Office of the Vice President for Global Communications

Wednesday, October 24, 2012

Maria Gunnoe, recipient of the 22nd Raoul Wallenberg Medal, delivers the Wallenberg Lecture at Rackham Auditorium. Gunnoe was given the medal Tuesday for humanitarian work fighting against environmentally devastating mountaintop-removal coal mining and valley fill operations in Appalachia. It honors Wallenberg, a 1935 graduate of the U-M College of Architecture who saved the lives of tens of thousands of Hungarian Jews near the end of World War II. This year marks the 100th anniversary of his birth. (Photo by Eric Bronson, Michigan Photography)

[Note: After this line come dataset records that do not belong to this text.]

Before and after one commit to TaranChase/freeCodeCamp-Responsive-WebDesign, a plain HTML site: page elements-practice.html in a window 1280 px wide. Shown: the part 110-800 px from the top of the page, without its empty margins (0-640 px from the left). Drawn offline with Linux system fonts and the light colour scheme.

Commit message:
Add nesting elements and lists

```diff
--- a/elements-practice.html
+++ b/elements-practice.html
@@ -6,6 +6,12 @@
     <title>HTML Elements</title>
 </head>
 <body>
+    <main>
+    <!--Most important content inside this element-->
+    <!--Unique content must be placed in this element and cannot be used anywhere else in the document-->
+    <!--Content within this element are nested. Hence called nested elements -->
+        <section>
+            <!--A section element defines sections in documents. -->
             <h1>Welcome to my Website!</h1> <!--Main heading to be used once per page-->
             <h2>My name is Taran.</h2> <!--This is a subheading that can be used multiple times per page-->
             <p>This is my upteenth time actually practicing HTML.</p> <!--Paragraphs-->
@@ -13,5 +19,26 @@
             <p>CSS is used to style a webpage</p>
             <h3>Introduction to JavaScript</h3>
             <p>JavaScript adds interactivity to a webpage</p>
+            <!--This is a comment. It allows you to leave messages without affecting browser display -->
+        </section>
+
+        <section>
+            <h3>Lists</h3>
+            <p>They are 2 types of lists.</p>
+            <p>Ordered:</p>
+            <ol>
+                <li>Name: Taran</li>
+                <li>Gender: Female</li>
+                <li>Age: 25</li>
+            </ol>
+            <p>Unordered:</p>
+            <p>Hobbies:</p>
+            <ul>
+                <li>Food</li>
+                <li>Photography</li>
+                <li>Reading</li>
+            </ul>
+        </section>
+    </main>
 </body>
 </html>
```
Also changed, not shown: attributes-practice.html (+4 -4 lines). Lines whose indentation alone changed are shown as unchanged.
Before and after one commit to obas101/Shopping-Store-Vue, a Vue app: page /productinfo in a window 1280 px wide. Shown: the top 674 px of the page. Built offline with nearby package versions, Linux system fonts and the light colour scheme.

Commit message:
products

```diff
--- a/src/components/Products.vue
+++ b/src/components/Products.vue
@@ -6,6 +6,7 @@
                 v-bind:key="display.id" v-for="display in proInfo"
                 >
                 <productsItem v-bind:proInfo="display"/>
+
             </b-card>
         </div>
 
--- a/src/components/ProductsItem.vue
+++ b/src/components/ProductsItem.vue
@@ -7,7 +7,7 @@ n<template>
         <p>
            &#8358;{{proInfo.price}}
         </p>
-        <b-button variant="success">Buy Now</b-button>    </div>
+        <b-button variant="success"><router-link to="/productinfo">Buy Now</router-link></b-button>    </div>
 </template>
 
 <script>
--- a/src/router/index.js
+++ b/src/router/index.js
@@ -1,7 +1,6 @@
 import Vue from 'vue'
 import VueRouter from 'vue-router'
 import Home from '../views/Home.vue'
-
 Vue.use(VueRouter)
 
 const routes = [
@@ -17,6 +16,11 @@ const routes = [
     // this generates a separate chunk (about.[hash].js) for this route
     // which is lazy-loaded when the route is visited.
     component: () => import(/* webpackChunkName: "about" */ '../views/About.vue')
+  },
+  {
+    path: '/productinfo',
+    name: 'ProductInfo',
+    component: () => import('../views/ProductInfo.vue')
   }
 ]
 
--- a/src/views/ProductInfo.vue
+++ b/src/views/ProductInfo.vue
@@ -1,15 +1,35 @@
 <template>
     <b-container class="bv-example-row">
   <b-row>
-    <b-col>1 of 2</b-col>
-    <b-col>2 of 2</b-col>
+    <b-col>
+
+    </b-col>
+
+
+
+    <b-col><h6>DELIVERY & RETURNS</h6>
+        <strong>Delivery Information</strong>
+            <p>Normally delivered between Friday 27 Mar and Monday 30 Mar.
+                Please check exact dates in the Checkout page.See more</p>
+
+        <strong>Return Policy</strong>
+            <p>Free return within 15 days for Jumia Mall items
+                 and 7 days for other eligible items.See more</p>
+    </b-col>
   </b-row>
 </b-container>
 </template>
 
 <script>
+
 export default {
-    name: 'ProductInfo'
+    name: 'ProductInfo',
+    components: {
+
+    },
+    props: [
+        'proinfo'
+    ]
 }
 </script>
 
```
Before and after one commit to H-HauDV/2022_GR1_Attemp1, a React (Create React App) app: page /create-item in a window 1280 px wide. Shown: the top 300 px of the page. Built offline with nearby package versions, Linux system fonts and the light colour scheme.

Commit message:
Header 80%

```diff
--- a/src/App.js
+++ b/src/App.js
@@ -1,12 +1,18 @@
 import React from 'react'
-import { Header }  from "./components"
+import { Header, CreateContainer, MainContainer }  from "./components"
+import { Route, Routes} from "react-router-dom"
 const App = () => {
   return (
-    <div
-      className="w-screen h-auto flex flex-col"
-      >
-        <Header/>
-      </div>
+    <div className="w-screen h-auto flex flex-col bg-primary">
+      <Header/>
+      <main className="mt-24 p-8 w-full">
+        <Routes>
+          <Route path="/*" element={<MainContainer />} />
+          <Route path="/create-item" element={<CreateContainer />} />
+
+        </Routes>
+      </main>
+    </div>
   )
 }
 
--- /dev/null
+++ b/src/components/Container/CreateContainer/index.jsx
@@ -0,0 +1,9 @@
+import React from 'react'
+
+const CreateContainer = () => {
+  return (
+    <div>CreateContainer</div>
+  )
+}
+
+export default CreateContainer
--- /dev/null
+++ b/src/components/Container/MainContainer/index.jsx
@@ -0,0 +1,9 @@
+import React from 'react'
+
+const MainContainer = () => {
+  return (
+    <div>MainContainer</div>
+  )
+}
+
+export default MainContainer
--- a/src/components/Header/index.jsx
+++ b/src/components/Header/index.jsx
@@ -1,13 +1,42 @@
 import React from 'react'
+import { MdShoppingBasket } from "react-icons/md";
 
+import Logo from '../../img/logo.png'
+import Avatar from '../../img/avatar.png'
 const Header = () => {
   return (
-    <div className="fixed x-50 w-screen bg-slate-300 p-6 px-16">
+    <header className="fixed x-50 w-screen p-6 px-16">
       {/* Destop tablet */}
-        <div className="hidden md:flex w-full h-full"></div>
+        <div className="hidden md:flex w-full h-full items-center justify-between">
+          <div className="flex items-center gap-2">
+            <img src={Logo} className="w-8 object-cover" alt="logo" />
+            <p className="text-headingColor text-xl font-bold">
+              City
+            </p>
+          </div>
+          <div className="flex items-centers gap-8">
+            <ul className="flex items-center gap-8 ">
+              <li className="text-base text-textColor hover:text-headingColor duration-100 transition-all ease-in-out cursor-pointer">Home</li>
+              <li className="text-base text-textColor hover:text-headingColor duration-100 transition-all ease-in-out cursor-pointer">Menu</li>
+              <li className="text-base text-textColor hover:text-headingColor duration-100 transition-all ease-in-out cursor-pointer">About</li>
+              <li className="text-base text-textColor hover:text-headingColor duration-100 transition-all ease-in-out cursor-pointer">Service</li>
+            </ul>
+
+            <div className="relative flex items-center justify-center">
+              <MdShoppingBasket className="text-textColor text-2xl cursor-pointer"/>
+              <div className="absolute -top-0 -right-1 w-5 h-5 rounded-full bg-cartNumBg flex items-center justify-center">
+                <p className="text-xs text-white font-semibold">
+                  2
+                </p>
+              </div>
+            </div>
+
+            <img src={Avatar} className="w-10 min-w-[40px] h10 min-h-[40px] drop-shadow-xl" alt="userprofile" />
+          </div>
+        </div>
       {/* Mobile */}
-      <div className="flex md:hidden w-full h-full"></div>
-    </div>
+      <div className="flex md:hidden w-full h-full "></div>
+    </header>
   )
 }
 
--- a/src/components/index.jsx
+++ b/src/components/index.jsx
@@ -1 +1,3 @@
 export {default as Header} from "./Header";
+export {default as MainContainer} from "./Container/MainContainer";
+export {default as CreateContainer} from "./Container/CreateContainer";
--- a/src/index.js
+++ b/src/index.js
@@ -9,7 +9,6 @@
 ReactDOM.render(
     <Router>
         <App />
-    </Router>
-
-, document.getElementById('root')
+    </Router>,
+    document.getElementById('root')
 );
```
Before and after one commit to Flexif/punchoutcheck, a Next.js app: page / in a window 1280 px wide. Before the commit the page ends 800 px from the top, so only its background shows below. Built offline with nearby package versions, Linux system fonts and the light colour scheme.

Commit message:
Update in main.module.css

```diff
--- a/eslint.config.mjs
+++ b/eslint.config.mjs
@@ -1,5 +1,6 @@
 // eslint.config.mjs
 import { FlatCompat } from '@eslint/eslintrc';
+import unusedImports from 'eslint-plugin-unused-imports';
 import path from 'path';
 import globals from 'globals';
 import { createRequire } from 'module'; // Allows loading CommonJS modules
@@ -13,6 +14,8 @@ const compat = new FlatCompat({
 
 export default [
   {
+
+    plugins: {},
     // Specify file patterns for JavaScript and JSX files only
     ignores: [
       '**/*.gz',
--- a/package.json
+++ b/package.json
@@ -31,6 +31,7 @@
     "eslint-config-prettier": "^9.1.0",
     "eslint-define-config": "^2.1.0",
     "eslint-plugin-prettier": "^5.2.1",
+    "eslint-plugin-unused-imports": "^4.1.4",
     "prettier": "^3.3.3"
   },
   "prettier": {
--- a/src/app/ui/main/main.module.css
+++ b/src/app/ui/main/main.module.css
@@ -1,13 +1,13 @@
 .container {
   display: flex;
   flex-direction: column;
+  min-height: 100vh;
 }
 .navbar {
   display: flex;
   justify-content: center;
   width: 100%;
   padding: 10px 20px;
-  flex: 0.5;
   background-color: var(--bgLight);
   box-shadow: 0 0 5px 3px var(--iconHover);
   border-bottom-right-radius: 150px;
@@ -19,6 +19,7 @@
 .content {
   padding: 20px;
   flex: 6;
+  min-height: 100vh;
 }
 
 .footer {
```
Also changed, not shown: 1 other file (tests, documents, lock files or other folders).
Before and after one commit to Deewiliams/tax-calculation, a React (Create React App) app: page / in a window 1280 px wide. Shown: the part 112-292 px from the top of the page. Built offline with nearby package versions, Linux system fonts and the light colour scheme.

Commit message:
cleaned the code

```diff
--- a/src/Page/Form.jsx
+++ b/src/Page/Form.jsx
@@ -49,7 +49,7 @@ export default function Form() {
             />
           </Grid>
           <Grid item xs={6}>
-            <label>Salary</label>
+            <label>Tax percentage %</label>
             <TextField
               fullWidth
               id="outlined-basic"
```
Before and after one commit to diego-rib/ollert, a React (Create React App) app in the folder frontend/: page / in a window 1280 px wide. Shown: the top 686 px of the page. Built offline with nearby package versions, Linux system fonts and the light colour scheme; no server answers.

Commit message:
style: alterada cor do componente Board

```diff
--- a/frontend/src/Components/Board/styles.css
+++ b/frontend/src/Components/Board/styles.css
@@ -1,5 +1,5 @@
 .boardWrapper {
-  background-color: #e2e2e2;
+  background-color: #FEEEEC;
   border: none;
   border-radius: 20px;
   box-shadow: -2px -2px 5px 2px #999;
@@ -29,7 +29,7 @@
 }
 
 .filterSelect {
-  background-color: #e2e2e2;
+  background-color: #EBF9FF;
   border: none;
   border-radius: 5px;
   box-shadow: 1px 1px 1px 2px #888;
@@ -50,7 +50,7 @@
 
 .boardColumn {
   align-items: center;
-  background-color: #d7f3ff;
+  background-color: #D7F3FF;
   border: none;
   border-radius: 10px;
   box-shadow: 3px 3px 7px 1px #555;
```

TechArb teams showcasing what they learned and what’s next
More than 20 accomplished student-led ventures will present their startups to area venture capitalists and members of the local entrepreneurial community at the Fall 2012 TechArb Student Venture Showcase on Thursday. TechArb helps students transform ideas into fundable businesses.

University names Academic Leadership Program fellows
Six faculty members have been named 2012-13 fellows in the Academic Leadership Program of the Committee on Institutional Cooperation. The program helps faculty members who show exceptional ability and promise to develop leadership and managerial skills for administrative roles in higher education.

Hayden to speak on Port Huron Statement at conference
A three-day conference at U-M, "A New Insurgency: The Port Huron Statement in Its Time and Ours," will explore the significance of the legendary document of the New Left movement of the 1960s. The 75-page manifesto was drafted by Tom Hayden, former editor of The Michigan Daily and a civil rights activist. He will be one of two keynote speakers at the conference, which runs Oct. 31-Nov. 2.

ABC News' Bob Woodruff interviews Oliver Stone for Stamps Series
Director, producer, screenwriter and actor Oliver Stone will discuss the motives behind his latest project, a 10-part TV documentary titled "The Untold History of the United States," and more political works when he sits down Thursday at the Michigan Theater for an interview with ABC News reporter Bob Woodruff as part of the Penny W. Stamps Speaker Series.

The Michigan Difference

Helping deaf students achieve their dreams
When Dr. Philip Zazove’s parents discovered he was deaf in 1955, they refused to accept a best-case scenario: special education classes and a non-skilled job to be “functional.” Instead, Zazove, professor and interim chair of family medicine, went to college and medical school, then became the third known deaf doctor in the country. Today, he and his family help high-achieving deaf students with college scholarships awarded through the Louise Tumarkin Zazove Foundation.